→ **TRY IT**: Across the entries below, work out how many lines contain "asks". Please give the number only.

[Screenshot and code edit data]
↓

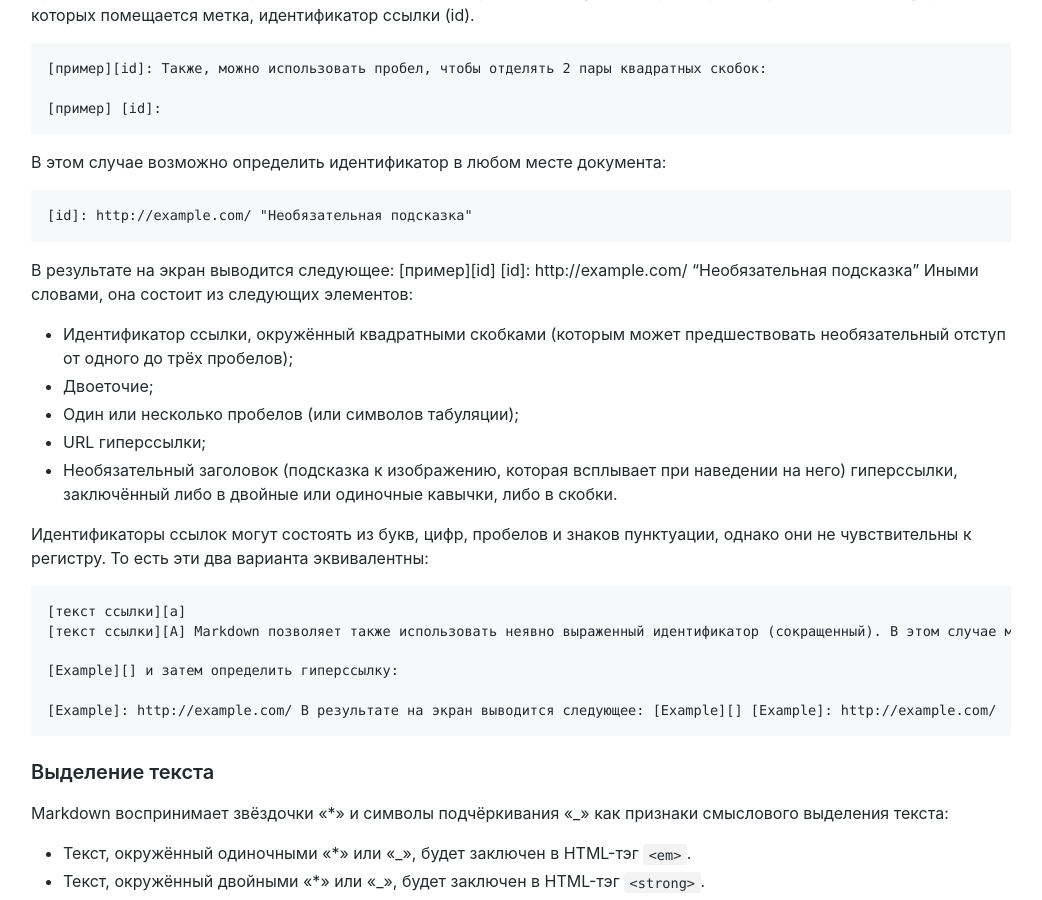
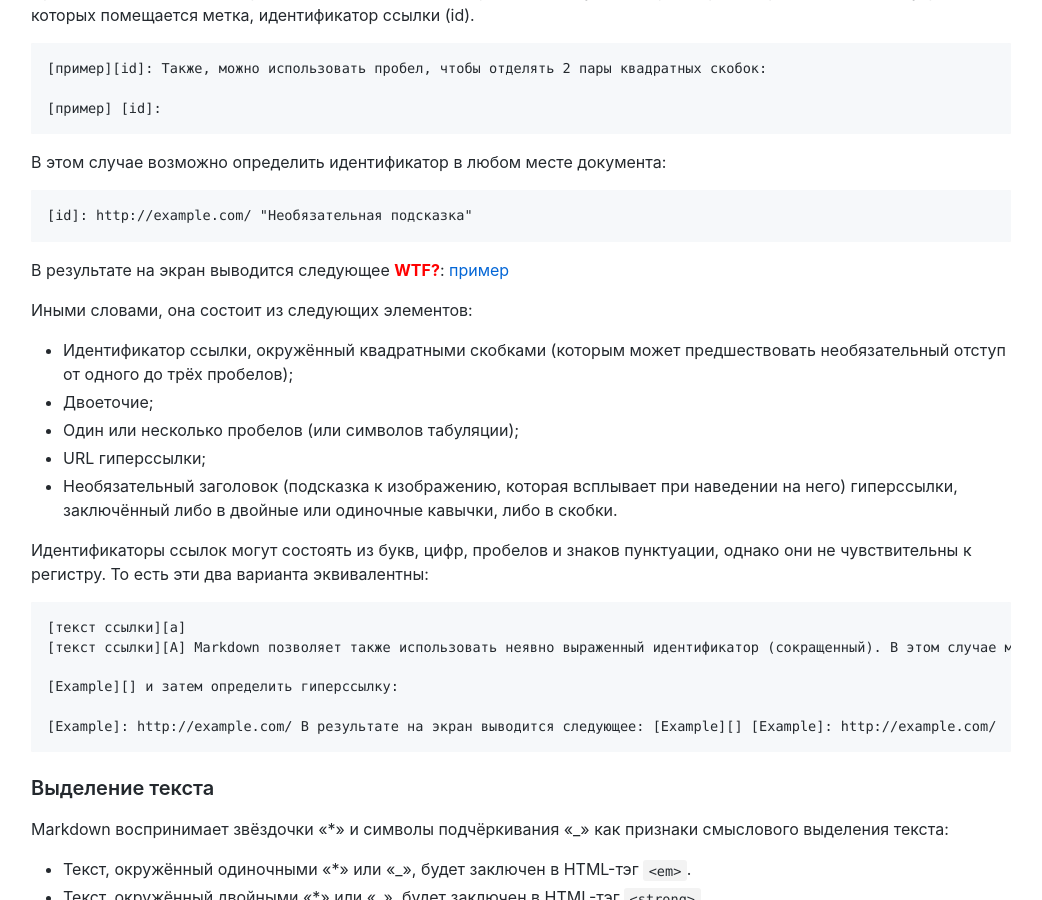
Before and after one commit to olexsyn/ITNote, a Jekyll site: the page built from git/gfm.md, in a window 1280 px wide and 900 px high, scrolled down 8730 px. Shown: the whole window, without its empty margins (119-1161 px from the left). Built offline with Jekyll 4.4.1, drawn with Linux system fonts in a browser that asks for light colours; our own code applies the rules of GitHub Pages for plain Markdown files.

Commit message:
Update gfm.md

```diff
--- a/git/gfm.md
+++ b/git/gfm.md
@@ -369,9 +369,11 @@ Markdown поддерживает два стиля оформления ссы
 
     [id]: http://example.com/ "Необязательная подсказка"
 
-В результате на экран выводится следующее:
+В результате на экран выводится следующее <span class="r">WTF?</span>:
 [пример][id]
+
 [id]: http://example.com/ "Необязательная подсказка"
+
 Иными словами, она состоит из следующих элементов:
 
  - Идентификатор ссылки, окружённый квадратными скобками (которым может предшествовать необязательный отступ от одного до трёх пробелов);
```
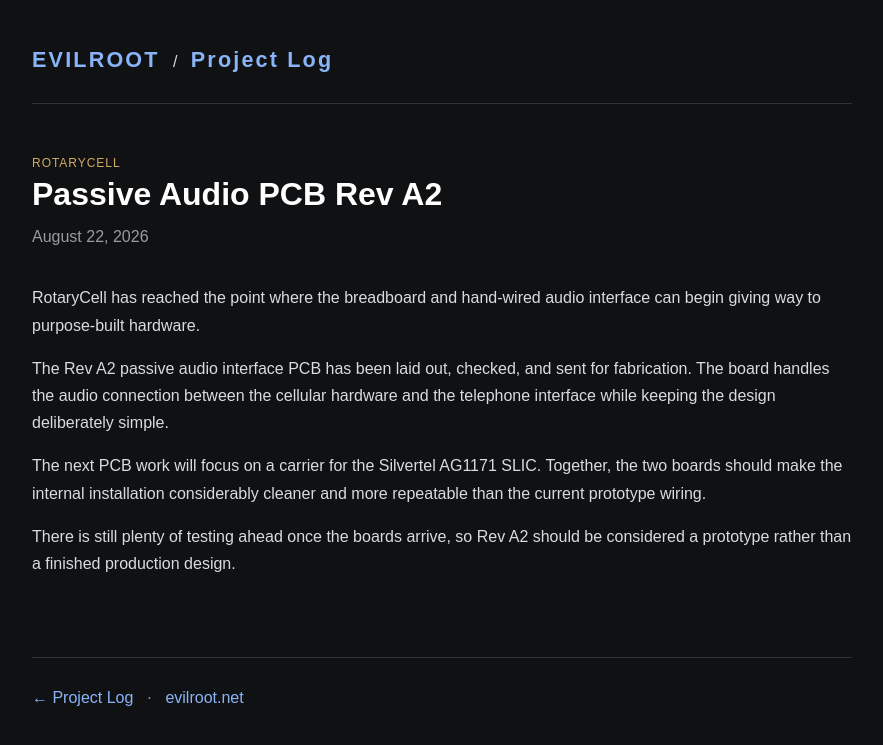
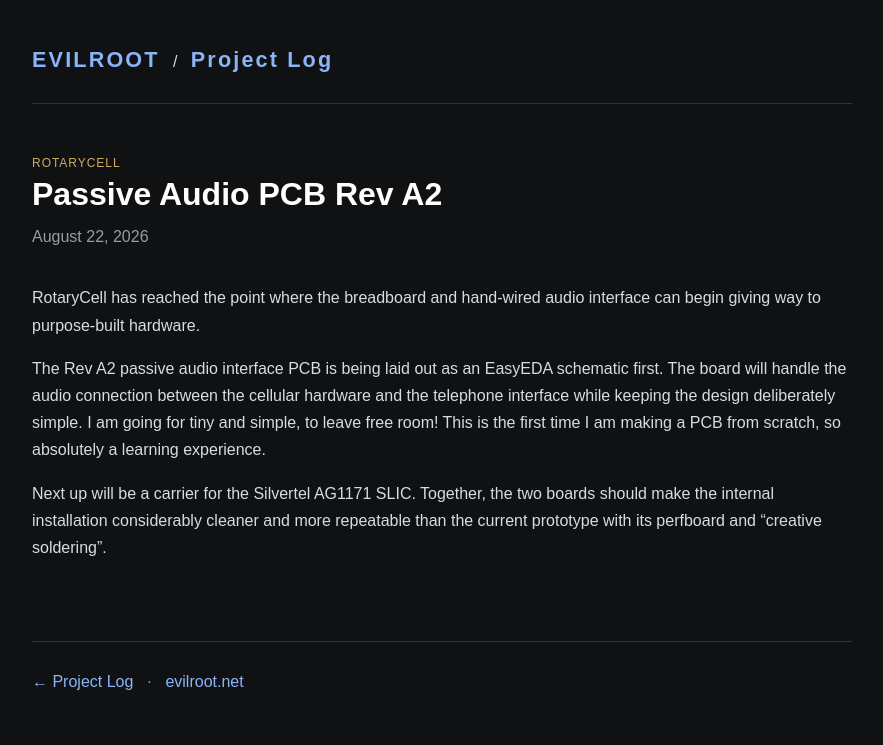
Before and after one commit to fregacmols/fregacmols.github.io, a Jekyll site: the page built from _posts/2026-08-22-rotarycell-pcb-rev-a2.md, in a window 1280 px wide. Shown: the top 745 px of the page, without its empty margins (198-1081 px from the left). Built offline with Jekyll 4.4.1, drawn with Linux system fonts in a browser that asks for light colours.

Commit message:
Update Project Log entry: Passive Audio PCB Rev A2

```diff
--- a/_posts/2026-08-22-rotarycell-pcb-rev-a2.md
+++ b/_posts/2026-08-22-rotarycell-pcb-rev-a2.md
@@ -7,8 +7,6 @@ project_name: RotaryCell
 
 RotaryCell has reached the point where the breadboard and hand-wired audio interface can begin giving way to purpose-built hardware.
 
-The Rev A2 passive audio interface PCB has been laid out, checked, and sent for fabrication. The board handles the audio connection between the cellular hardware and the telephone interface while keeping the design deliberately simple.
+The Rev A2 passive audio interface PCB is being laid out as an EasyEDA schematic first. The board will handle the audio connection between the cellular hardware and the telephone interface while keeping the design deliberately simple.  I am going for tiny and simple, to leave free room!  This is the first time I am making a PCB from scratch, so absolutely a learning experience.
 
-The next PCB work will focus on a carrier for the Silvertel AG1171 SLIC. Together, the two boards should make the internal installation considerably cleaner and more repeatable than the current prototype wiring.
-
-There is still plenty of testing ahead once the boards arrive, so Rev A2 should be considered a prototype rather than a finished production design.
+Next up will be a carrier for the Silvertel AG1171 SLIC. Together, the two boards should make the internal installation considerably cleaner and more repeatable than the current prototype with its perfboard and "creative soldering".
```
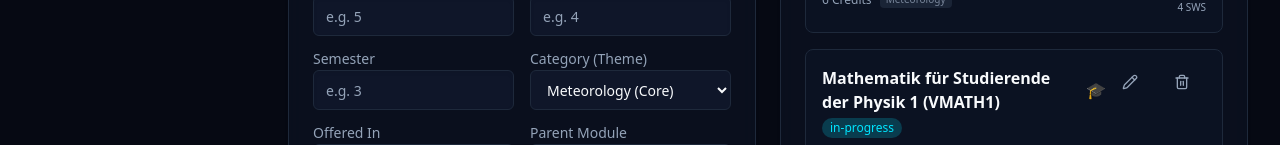
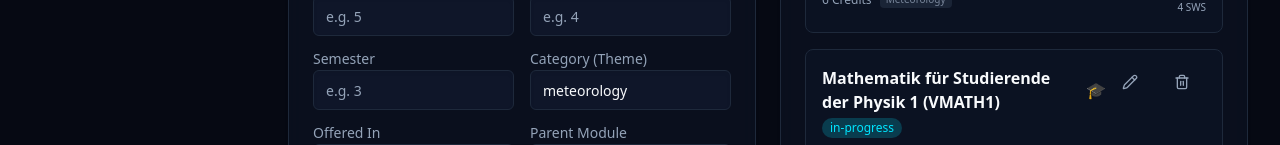
Before and after one commit to 184467gianluca/study-planner, a Next.js app: page /manager in a window 1280 px wide. Shown: the part 807-952 px from the top of the page. Built offline with nearby package versions, Linux system fonts and the light colour scheme.

Commit message:
feat(phase-21): allow custom course categories and auto-suggest defaults

```diff
--- a/src/app/manager/page.tsx
+++ b/src/app/manager/page.tsx
@@ -147,7 +147,7 @@ export default function CourseManager() {
       credits: "",
       semester: "",
       containerSemesters: "",
-      category: "meteorology",
+      category: "meteorologie",
       parentModuleId: "none",
       sws: "",
       grade: "",
@@ -176,7 +176,7 @@ export default function CourseManager() {
       containerSemesters: course.containerSemesters
         ? course.containerSemesters.join(", ")
         : "",
-      category: course.category || "meteorology",
+      category: course.category || "meteorologie",
       parentModuleId: course.parentModuleId || "none",
       sws: course.sws !== undefined ? String(course.sws) : "",
       grade: course.grade !== undefined ? String(course.grade) : "",
@@ -255,6 +255,14 @@ export default function CourseManager() {
     };
     reader.readAsText(file);
   };
+
+  // Compute unique categories to power the datalist recommendations
+  const customCategories = courses
+    .map((c) => c.category)
+    .filter(Boolean) as string[];
+  const allCategories = Array.from(
+    new Set(["meteorologie", "physik", "mathe", "IT", ...customCategories]),
+  );
 
   return (
     <div className="space-y-6">
@@ -507,21 +515,22 @@ export default function CourseManager() {
                   </div>
                 )}
                 <div className={formData.isContainer ? "col-span-1" : ""}>
-                  {" "}
                   <Label htmlFor="category">Category (Theme)</Label>
-                  <select
+                  <Input
                     id="category"
+                    list="category-options"
                     value={formData.category}
                     onChange={(e) =>
                       setFormData({ ...formData, category: e.target.value })
                     }
-                    className="mt-1 flex h-10 w-full rounded-md border border-border bg-surface px-3 py-2 text-sm text-foreground focus:outline-none focus:ring-1 focus:ring-primary focus:border-primary transition-colors"
-                  >
-                    <option value="meteorology">Meteorology (Core)</option>
-                    <option value="physics">Physics</option>
-                    <option value="math">Mathematics</option>
-                    <option value="elective">Elective Module</option>
-                  </select>
+                    placeholder="e.g. meteorologie, physik, mathe, IT..."
+                    required
+                  />
+                  <datalist id="category-options">
+                    {allCategories.map((cat) => (
+                      <option key={cat} value={cat} />
+                    ))}
+                  </datalist>
                 </div>
               </div>
               <div className="grid grid-cols-2 gap-4">
```
Also changed, not shown: 1 other file (tests, documents, lock files or other folders).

↑

→ **RESPONSE BELOW**: 2